## THE TASK
Would you quote every entry exactly, dropping only the pictures?

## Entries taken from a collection
[Start of section]

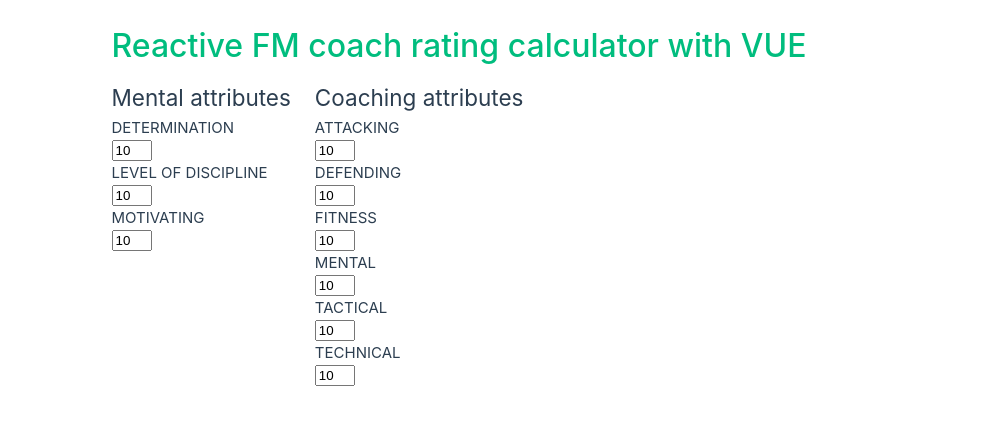
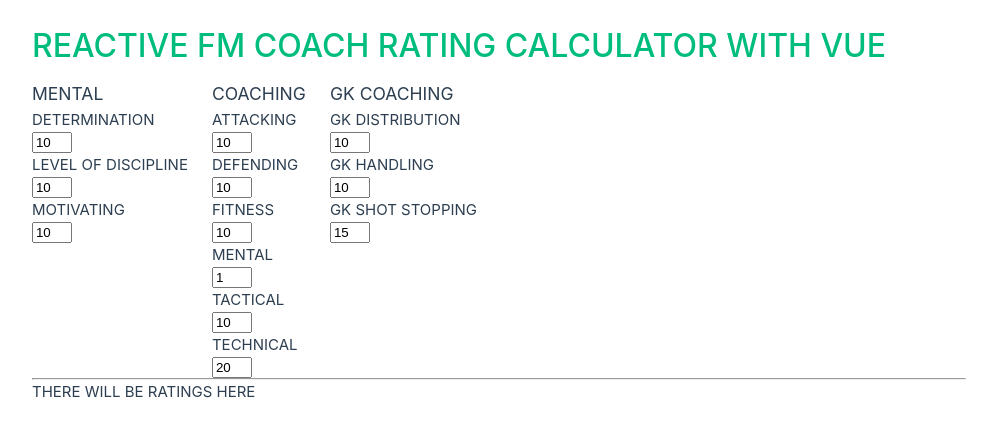
Before and after one commit to Dalkyan/vue-fm-calculator, a Vue app: page / in a window 1280 px wide. Shown: the top 436 px of the page, without its empty margins (141-1138 px from the left). Built offline with nearby package versions, Linux system fonts and the light colour scheme.

Commit message:
Added pinia, props, basic layout

```diff
--- a/package.json
+++ b/package.json
@@ -9,6 +9,7 @@
     "lint": "eslint . --ext .vue,.js,.jsx,.cjs,.mjs,.ts,.tsx,.cts,.mts --fix --ignore-path .gitignore"
   },
   "dependencies": {
+    "pinia": "^2.0.13",
     "vue": "^3.2.33"
   },
   "devDependencies": {
--- a/src/App.vue
+++ b/src/App.vue
@@ -1,44 +1,58 @@
 <script setup lang="ts">
 import UserInput from "./components/UserInput.vue";
 import HeaderComponent from "./components/HeaderComponent.vue";
+import CoachRating from "./components/CoachRating.vue";
+import { useCoachStore } from "./store/UseCoachAttributes";
+import { storeToRefs } from "pinia";
+
+const coach = useCoachStore();
+storeToRefs(coach);
 </script>
 
 <template>
   <header>
-    <!-- <img
-      alt="Vue logo"
-      class="logo"
-      src="./assets/logo.svg"
-      width="125"
-      height="125"
-    /> -->
-
     <div class="wrapper">
       <HeaderComponent msg="Reactive FM coach rating calculator with VUE" />
     </div>
   </header>
 
   <main>
-    <!-- <TheWelcome /> -->
     <div class="flex">
       <div class="col">
-        <h2>Mental attributes</h2>
-        <UserInput atrName="determination" idName="det" />
-        <UserInput atr-name="level of discipline" id-name="lod" />
-        <UserInput atr-name="motivating" id-name="mot" />
+        <h3>Mental</h3>
+        <UserInput atr-name="determination" id-name="det" :val="coach.det" />
+        <UserInput
+          atr-name="level of discipline"
+          id-name="lod"
+          :val="coach.lod"
+        />
+        <UserInput atr-name="motivating" id-name="mot" :val="coach.mot" />
       </div>
       <div class="col">
-        <h2>Coaching attributes</h2>
-        <UserInput atr-name="attacking" id-name="att" />
-        <UserInput atr-name="defending" id-name="def" />
-        <UserInput atr-name="fitness" id-name="fit" />
-        <UserInput atr-name="mental" id-name="men" />
-        <UserInput atr-name="tactical" id-name="tac" />
-        <UserInput atr-name="technical" id-name="tech" />
+        <h3>Coaching</h3>
+        <UserInput atr-name="attacking" id-name="att" :val="coach.att" />
+        <UserInput atr-name="defending" id-name="def" :val="coach.def" />
+        <UserInput atr-name="fitness" id-name="fit" :val="coach.fit" />
+        <UserInput atr-name="mental" id-name="men" :val="coach.men" />
+        <UserInput atr-name="tactical" id-name="tac" :val="coach.tac" />
+        <UserInput atr-name="technical" id-name="tech" :val="coach.tch" />
       </div>
-      <div class="col"></div>
-      <div class="col"></div>
+      <div class="col">
+        <h3>GK&nbsp;coaching</h3>
+        <UserInput
+          atr-name="GK&nbsp;Distribution"
+          id-name="gkd"
+          :val="coach.gkd"
+        />
+        <UserInput atr-name="GK&nbsp;Handling" id-name="gkh" :val="coach.gkh" />
+        <UserInput
+          atr-name="GK&nbsp;Shot&nbsp;stopping"
+          id-name="gks"
+          :val="coach.gks"
+        />
+      </div>
     </div>
+    <CoachRating component-name="Coaching rating" />
   </main>
 </template>
 
@@ -55,11 +69,6 @@
 
 header {
   line-height: 1.5;
-}
-
-.logo {
-  display: block;
-  margin: 0 auto 2rem;
 }
 
 a,
@@ -92,9 +101,5 @@
     place-items: flex-start;
     flex-wrap: wrap;
   }
-
-  .logo {
-    margin: 0 2rem 0 0;
-  }
 }
 </style>
--- a/src/assets/base.css
+++ b/src/assets/base.css
@@ -71,6 +71,7 @@
   text-rendering: optimizeLegibility;
   -webkit-font-smoothing: antialiased;
   -moz-osx-font-smoothing: grayscale;
+  text-transform: uppercase;
 }
 .flex{
   display: flex;
--- /dev/null
+++ b/src/components/CoachRating.vue
@@ -0,0 +1,18 @@
+<script setup lang="ts">
+import { useCoachStore } from "@/store/UseCoachAttributes";
+import { storeToRefs } from "pinia";
+
+const coach = useCoachStore();
+
+
+</script>
+
+<template>
+<hr>
+  <div>
+  There will be ratings here
+  </div>
+</template>
+
+<style lang="scss" scoped>
+</style>
--- a/src/components/UserInput.vue
+++ b/src/components/UserInput.vue
@@ -1,21 +1,23 @@
 <script setup lang="ts">
+import { ref } from "vue";
 defineProps<{
   atrName: string;
   idName: string;
+  val: number;
 }>();
-let value = 10;
+// const val = ref(10);
 </script>
 
 <template>
   <form class="col">
-    <label :for="idName">{{ atrName.toUpperCase() }} </label>
+    <label :for="idName">{{ atrName }} </label>
     <input
       type="number"
       :name="atrName"
       :id="idName"
       min="1"
       max="20"
-      :value="value"
+      :value="val"
     />
   </form>
 </template>
--- a/src/main.ts
+++ b/src/main.ts
@@ -1,4 +1,7 @@
+import { createPinia } from "pinia";
 import { createApp } from "vue";
 import App from "./App.vue";
 
-createApp(App).mount("#app");
+const app = createApp(App);
+app.use(createPinia());
+app.mount("#app");
--- /dev/null
+++ b/src/store/UseCoachAttributes.ts
@@ -0,0 +1,18 @@
+import { defineStore } from "pinia";
+
+export const useCoachStore = defineStore("coach", {
+  state: () => ({
+    det: 10,
+    lod: 10,
+    mot: 10,
+    att: 10,
+    def: 10,
+    fit: 10,
+    men: 1,
+    tac: 10,
+    tch: 20,
+    gkd: 10,
+    gkh: 10,
+    gks: 15
+  }),
+});
```
Also changed, not shown: 2 other files (tests, documents, lock files or other folders).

[End of section]

## ANSWER BELOW
Before and after one commit to Dalkyan/vue-fm-calculator, a Vue app: page / in a window 1280 px wide. Shown: the top 436 px of the page, without its empty margins (141-1138 px from the left). Built offline with nearby package versions, Linux system fonts and the light colour scheme.

Commit message:
Added pinia, props, basic layout

```diff
--- a/package.json
+++ b/package.json
@@ -9,6 +9,7 @@
     "lint": "eslint . --ext .vue,.js,.jsx,.cjs,.mjs,.ts,.tsx,.cts,.mts --fix --ignore-path .gitignore"
   },
   "dependencies": {
+    "pinia": "^2.0.13",
     "vue": "^3.2.33"
   },
   "devDependencies": {
--- a/src/App.vue
+++ b/src/App.vue
@@ -1,44 +1,58 @@
 <script setup lang="ts">
 import UserInput from "./components/UserInput.vue";
 import HeaderComponent from "./components/HeaderComponent.vue";
+import CoachRating from "./components/CoachRating.vue";
+import { useCoachStore } from "./store/UseCoachAttributes";
+import { storeToRefs } from "pinia";
+
+const coach = useCoachStore();
+storeToRefs(coach);
 </script>
 
 <template>
   <header>
-    <!-- <img
-      alt="Vue logo"
-      class="logo"
-      src="./assets/logo.svg"
-      width="125"
-      height="125"
-    /> -->
-
     <div class="wrapper">
       <HeaderComponent msg="Reactive FM coach rating calculator with VUE" />
     </div>
   </header>
 
   <main>
-    <!-- <TheWelcome /> -->
     <div class="flex">
       <div class="col">
-        <h2>Mental attributes</h2>
-        <UserInput atrName="determination" idName="det" />
-        <UserInput atr-name="level of discipline" id-name="lod" />
-        <UserInput atr-name="motivating" id-name="mot" />
+        <h3>Mental</h3>
+        <UserInput atr-name="determination" id-name="det" :val="coach.det" />
+        <UserInput
+          atr-name="level of discipline"
+          id-name="lod"
+          :val="coach.lod"
+        />
+        <UserInput atr-name="motivating" id-name="mot" :val="coach.mot" />
       </div>
       <div class="col">
-        <h2>Coaching attributes</h2>
-        <UserInput atr-name="attacking" id-name="att" />
-        <UserInput atr-name="defending" id-name="def" />
-        <UserInput atr-name="fitness" id-name="fit" />
-        <UserInput atr-name="mental" id-name="men" />
-        <UserInput atr-name="tactical" id-name="tac" />
-        <UserInput atr-name="technical" id-name="tech" />
+        <h3>Coaching</h3>
+        <UserInput atr-name="attacking" id-name="att" :val="coach.att" />
+        <UserInput atr-name="defending" id-name="def" :val="coach.def" />
+        <UserInput atr-name="fitness" id-name="fit" :val="coach.fit" />
+        <UserInput atr-name="mental" id-name="men" :val="coach.men" />
+        <UserInput atr-name="tactical" id-name="tac" :val="coach.tac" />
+        <UserInput atr-name="technical" id-name="tech" :val="coach.tch" />
       </div>
-      <div class="col"></div>
-      <div class="col"></div>
+      <div class="col">
+        <h3>GK&nbsp;coaching</h3>
+        <UserInput
+          atr-name="GK&nbsp;Distribution"
+          id-name="gkd"
+          :val="coach.gkd"
+        />
+        <UserInput atr-name="GK&nbsp;Handling" id-name="gkh" :val="coach.gkh" />
+        <UserInput
+          atr-name="GK&nbsp;Shot&nbsp;stopping"
+          id-name="gks"
+          :val="coach.gks"
+        />
+      </div>
     </div>
+    <CoachRating component-name="Coaching rating" />
   </main>
 </template>
 
@@ -55,11 +69,6 @@
 
 header {
   line-height: 1.5;
-}
-
-.logo {
-  display: block;
-  margin: 0 auto 2rem;
 }
 
 a,
@@ -92,9 +101,5 @@
     place-items: flex-start;
     flex-wrap: wrap;
   }
-
-  .logo {
-    margin: 0 2rem 0 0;
-  }
 }
 </style>
--- a/src/assets/base.css
+++ b/src/assets/base.css
@@ -71,6 +71,7 @@
   text-rendering: optimizeLegibility;
   -webkit-font-smoothing: antialiased;
   -moz-osx-font-smoothing: grayscale;
+  text-transform: uppercase;
 }
 .flex{
   display: flex;
--- /dev/null
+++ b/src/components/CoachRating.vue
@@ -0,0 +1,18 @@
+<script setup lang="ts">
+import { useCoachStore } from "@/store/UseCoachAttributes";
+import { storeToRefs } from "pinia";
+
+const coach = useCoachStore();
+
+
+</script>
+
+<template>
+<hr>
+  <div>
+  There will be ratings here
+  </div>
+</template>
+
+<style lang="scss" scoped>
+</style>
--- a/src/components/UserInput.vue
+++ b/src/components/UserInput.vue
@@ -1,21 +1,23 @@
 <script setup lang="ts">
+import { ref } from "vue";
 defineProps<{
   atrName: string;
   idName: string;
+  val: number;
 }>();
-let value = 10;
+// const val = ref(10);
 </script>
 
 <template>
   <form class="col">
-    <label :for="idName">{{ atrName.toUpperCase() }} </label>
+    <label :for="idName">{{ atrName }} </label>
     <input
       type="number"
       :name="atrName"
       :id="idName"
       min="1"
       max="20"
-      :value="value"
+      :value="val"
     />
   </form>
 </template>
--- a/src/main.ts
+++ b/src/main.ts
@@ -1,4 +1,7 @@
+import { createPinia } from "pinia";
 import { createApp } from "vue";
 import App from "./App.vue";
 
-createApp(App).mount("#app");
+const app = createApp(App);
+app.use(createPinia());
+app.mount("#app");
--- /dev/null
+++ b/src/store/UseCoachAttributes.ts
@@ -0,0 +1,18 @@
+import { defineStore } from "pinia";
+
+export const useCoachStore = defineStore("coach", {
+  state: () => ({
+    det: 10,
+    lod: 10,
+    mot: 10,
+    att: 10,
+    def: 10,
+    fit: 10,
+    men: 1,
+    tac: 10,
+    tch: 20,
+    gkd: 10,
+    gkh: 10,
+    gks: 15
+  }),
+});
```
Also changed, not shown: 2 other files (tests, documents, lock files or other folders).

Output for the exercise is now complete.